Furthermore, the License Appeal Tribunal tends to take a very liberal approach when dealing with the introduction of surveillance evidence, even when the insurer doesn’t comply with the Licence Appeal Tribunal Rules of Practice and Procedure.

For example, in 16-000342 v Aviva Insurance Company of Canada, the Applicant objected to the late introduction of surveillance evidence. Despite this, the Adjudicator allowed the evidence to be admitted. At paragraphs 17 and 18, the Tribunal held:

I find that the respondent did not follow the Tribunal’s Rules when disclosing the surveillance evidence. It did not disclose information about its surveillance expert as required by Rule 10. Nor did it disclose at the Case Conference its intent to rely on the surveillance, as required by Rule 20.
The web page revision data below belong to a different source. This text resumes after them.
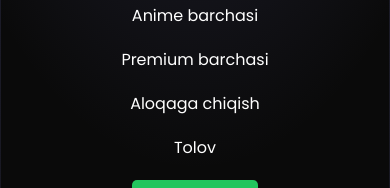
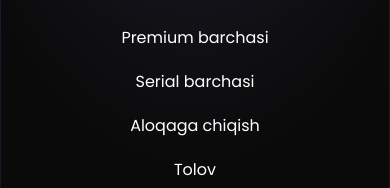
Before and after one commit to 1zzat1lla-Fayzullayev/animedub, a React (Vite) app: page /allcards in a window 390 px wide. Both pictures are taken after a click on the element 366 px from the left and 43 px from the top of the page. Shown: the part 342-530 px from the top of the page. Built offline with nearby package versions, Linux system fonts and the light colour scheme; no server answers; the database is empty.

Commit message:
fix console log

```diff
--- a/src/admin/slider/SliderAdmin.jsx
+++ b/src/admin/slider/SliderAdmin.jsx
@@ -20,7 +20,6 @@ function SliderAdmin() {
 			if (error) throw error
 			if (data) {
 				setSliderData(data)
-				console.log(data)
 			}
 		} catch (err) {
 			console.log(err)
--- a/src/shared/MobileNavbar.jsx
+++ b/src/shared/MobileNavbar.jsx
@@ -23,7 +23,12 @@ function MobileNavbar({ closeNavbar, user, onSignOut }) {
 						<Link to='/allpremium'>Premium barchasi</Link>
 					</li>
 					<li>
-						<a href='https://t.me/AnimadubAdminBot' target='_blank'>Aloqaga chiqish</a>
+						<Link to='/allseries'>Serial barchasi</Link>
+					</li>
+					<li>
+						<a href='https://t.me/AnimadubAdminBot' target='_blank'>
+							Aloqaga chiqish
+						</a>
 					</li>
 					<li>
 						<Link to='/payment'>Tolov</Link>
--- a/src/shared/SliderShow.jsx
+++ b/src/shared/SliderShow.jsx
@@ -20,7 +20,6 @@ const SliderShow = () => {
 				console.error(error)
 			}
 			if (data) {
-				console.log('Fetched Data:', data) // Log fetched data
 				setSwipers(data)
 			}
 		} catch (err) {
```
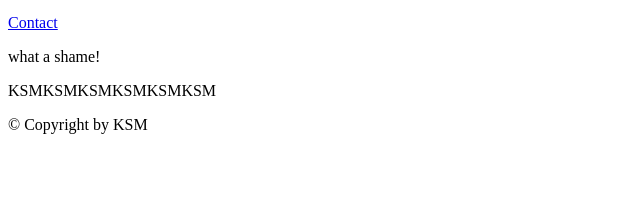
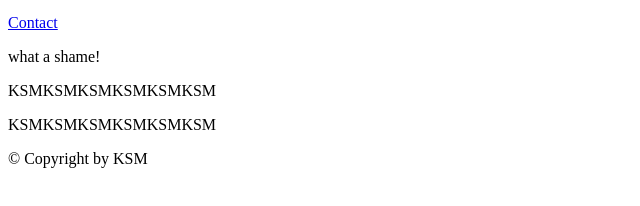
Before and after one commit to durojade/opentutorials-durojade, a plain HTML site: page test1.html in a window 1280 px wide. Shown: the part 100-306 px from the top of the page, without its empty margins (0-640 px from the left). Drawn offline with Linux system fonts and the light colour scheme.

Commit message:
1.03 test1.html

```diff
--- a/test1.html
+++ b/test1.html
@@ -35,6 +35,7 @@
 			<div>
 					<p> what a shame! </p>
 					<p>KSMKSMKSMKSMKSMKSM</p>
+					<p>KSMKSMKSMKSMKSMKSM</p>
 			</div>
 
 			<footer>
```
Although I find that the respondent did not comply with the Rules, its breach is not so serious as to warrant excluding relevant evidence. The surveillance evidence purports to show the applicant working and directly addresses the applicant’s credibility on a material matter in this case. I find that the value of the evidence outweighs any prejudice the applicant suffered as a result of the respondent’s breach.
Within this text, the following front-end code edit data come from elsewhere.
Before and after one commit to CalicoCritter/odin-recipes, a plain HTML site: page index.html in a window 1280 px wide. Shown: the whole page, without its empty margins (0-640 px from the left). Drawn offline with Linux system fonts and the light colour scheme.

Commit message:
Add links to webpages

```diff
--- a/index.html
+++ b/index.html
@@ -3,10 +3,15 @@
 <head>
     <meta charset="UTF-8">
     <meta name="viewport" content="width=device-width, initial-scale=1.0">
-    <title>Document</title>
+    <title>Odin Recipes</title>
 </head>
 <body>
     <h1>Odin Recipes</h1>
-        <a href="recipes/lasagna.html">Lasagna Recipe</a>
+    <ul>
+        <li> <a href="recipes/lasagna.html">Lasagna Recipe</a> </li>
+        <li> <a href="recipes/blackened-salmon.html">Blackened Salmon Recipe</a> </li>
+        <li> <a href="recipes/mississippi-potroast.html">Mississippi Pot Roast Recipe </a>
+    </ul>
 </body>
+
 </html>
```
It would seem that in light of the liberal interpretation of the Licence Appeal Tribunal Rules of Practice and Procedure, as prescribed by Rule 3.1, the insurer can potentially introduce surveillance evidence, even in the face of procedural failures, particularly if the surveillance touches on a material matter in dispute that would outweigh any prejudice to the claimant/applicant.

To ensure credibility is maintained, it is important for claimants to be consistent in their reporting to assessors and doctors. It is also important that they do not exaggerate their symptoms or limitations and always answer truthfully.

It may also be a good idea for claimants to take notes about what discussions or conversations were had with different doctors or assessors so that they can be recalled with greater ease months or years later.

Written by

Lawson is the founding lawyer of Hennick Law.

He received his Bachelor of Science degree in Biology from York University, and then attended University of Ottawa’s Faculty of Law graduating with a Bachelor of Laws degree in 2009 before being called to the Ontario Bar in 2010.

Lawson articled with a boutique litigation firm where he gained experience in a variety of practice areas including representing Indian Residential School survivors to obtain compensation through the Independent Assessment Process for sexual and physical harms suffered.

Since his call to the bar, Lawson has devoted his legal practice exclusively to the area of personal injury and employment law. He started his firm in 2019 and regularly acts for clients on injury claims including motor vehicle accidents, slip and falls, product liability, dog bite cases and employment law disputes. He regularly appears before the Superior Court of Justice and has also appeared before the Financial Services Commission of Ontario (FSCO) and License Appeal Tribunal.